Road - moving beyond declutteringI love decluttering. I love choosing a messy drawer, emptying out the contents, wiping it clean, and putting back only the things I want to keep. The rest goes in the trash, in the recycling, or in my Goodwill box. It’s an activity I gladly pursue, even on my Day of Rest, because it doesn’t feel like work.

But why do we need to declutter in the first place?

That’s the question I will wrestle with in this post.

The Rise of Decluttering

Decluttering has become a big thing the last few years. Clearly, we’ve all done some amount of “cleaning stuff out” in our lives. When we were young, we outgrew clothes and toys and passed them on to younger siblings or cousins or friends (our our parents did). When we moved away from home, we probably cleaned out some of our childhood, because it wouldn’t fit in the car taking us to college or our first apartment. It was part of the normal cycle of life.

However, when I hear the word “decluttering,” I think of an activity that is needed because we accumulated too much stuff, which is a little different than cleaning out clothes you outgrew (you really needed it when you bought it). And I think that’s why decluttering is all the rage now. As a society, we’ve gotten to a point where we have so much excess stuff that decluttering is a requirement to maintain balance or—in some cases—to fit more stuff.

Ongoing Decluttering

I first heard the term “decluttering” on Zen Habits. It resonated with me immediately. I had decluttered before I even knew there was a word for it every time we moved from one place to another.
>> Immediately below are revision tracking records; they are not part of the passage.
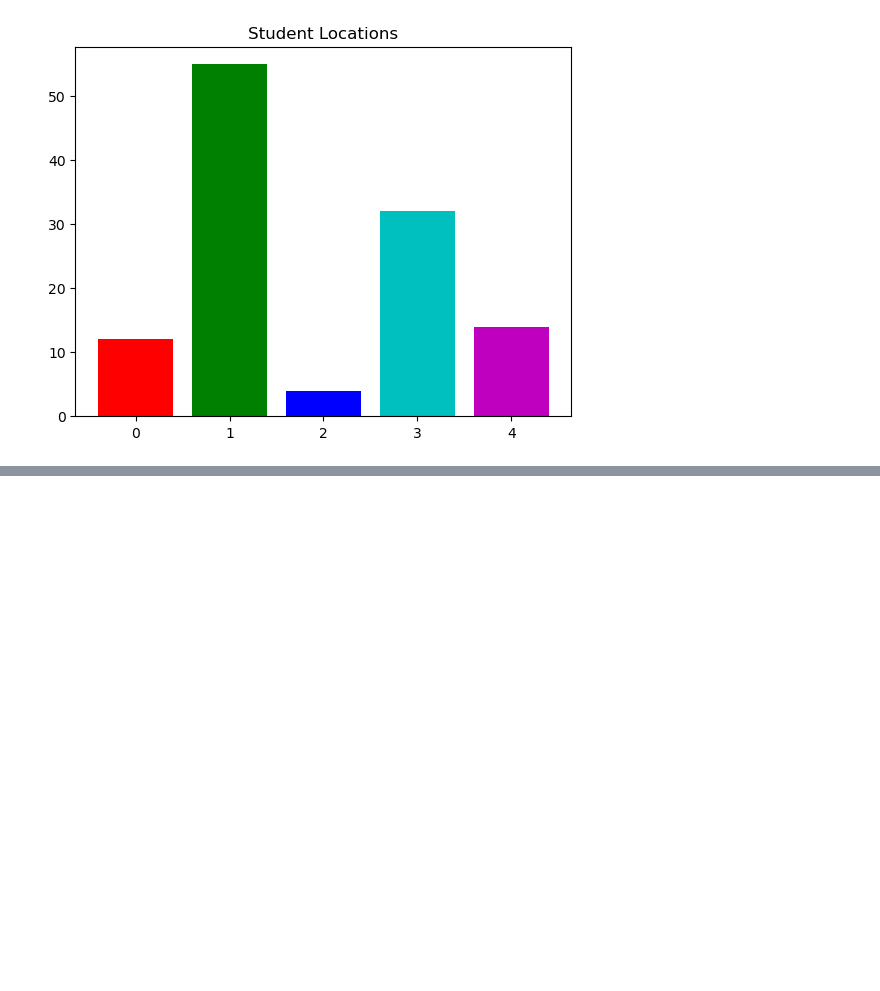
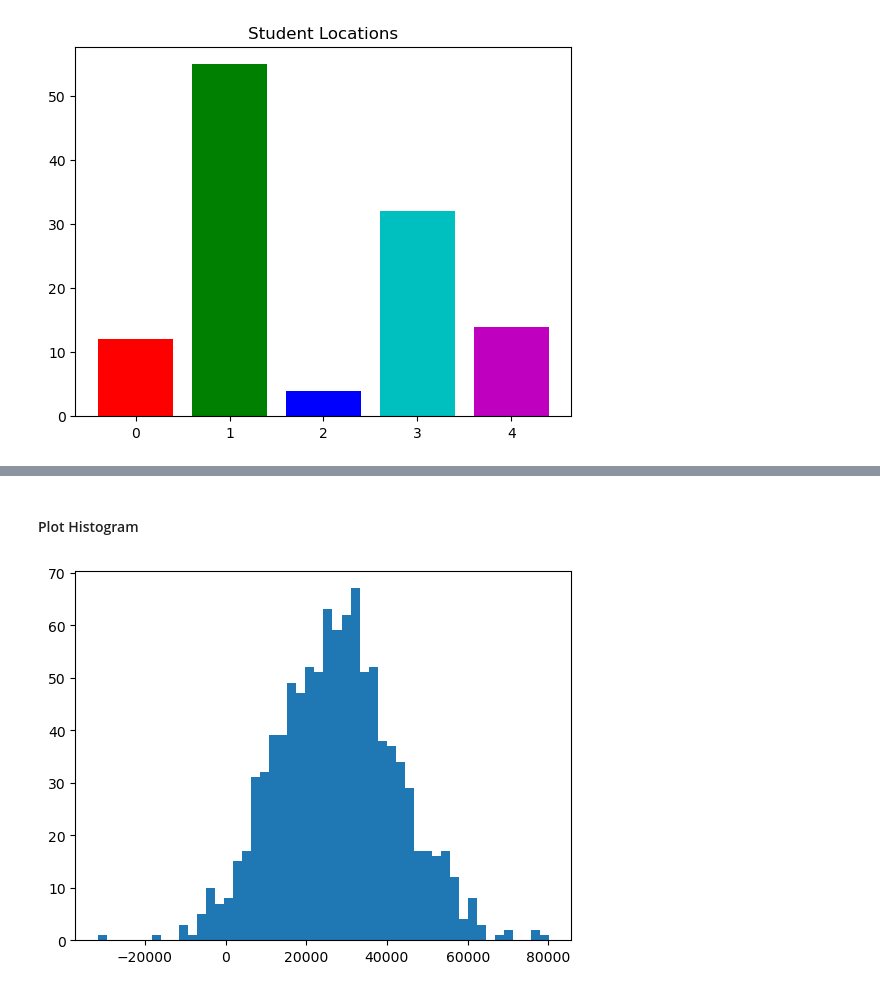
Before and after one commit to f-ssemwanga/ml_datascience_generative_AI, a Jupyter notebook: matplotLibBasics.ipynb, the cells around one changed output, grey strips where cells are left out. Saved outputs shown, nothing was run; the diff lists cells and outputs as text; code cells hidden in the pictures; blank space fills up the shorter version.

```diff
--- a/matplotLibBasics.ipynb
+++ b/matplotLibBasics.ipynb
@@ -163,0 +174,8 @@ plt.show()
+# %% [markdown]
+#### Plot Histogram
+# %%
+incomes = random.normal(27000, 15000, 1000)
+plt.hist(incomes, 50)
+plt.show()
+# %% [output]
+[figure, added]
```
Also changed, not shown: parts of 2 cells of this notebook.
For example, when we moved from Texas to Tennessee in 2002, we sold most of our baby gear and at least fifty stuffed animals (and gift bags and other things not worth moving) at a yard sale.

(Once I got so carried away that I threw away my husband’s cell phone charger. Oops.)

But I never stopped to think about why I frequently had to clean things out. It was just another thing that needed to happen. It was normal. And since I actually enjoyed the process, I didn’t question it.

Goal: End the Need to Declutter

However, as fun as decluttering is, it’s really a symptom of a big problem. A problem of buying things we don’t need. A problem of buying cheap products with obsolescence engineered right into them. A problem of buying fashion that is not in fashion the following year.

A problem of consumerism—of excessive consumption.

While it’s good to do a one-time, huge decluttering event to get down to the essentials (can happen over the course of days and weeks and months, if need be), our ultimate goal should be to adopt a buying habit that eliminates our need to declutter.

This is difficult to do in our consumer-focused society. In fact, you could even be called unpatriotic if you stop shopping and “stimulating the economy.” It takes guts. However, speaking from experience, it’s amazing when you do it. The habit of buying only what you need (or really, really love) simplifies life immensely and saves a lot of time (shopping, browsing, deciding, unpacking, exchanging, mending, fixing, dusting).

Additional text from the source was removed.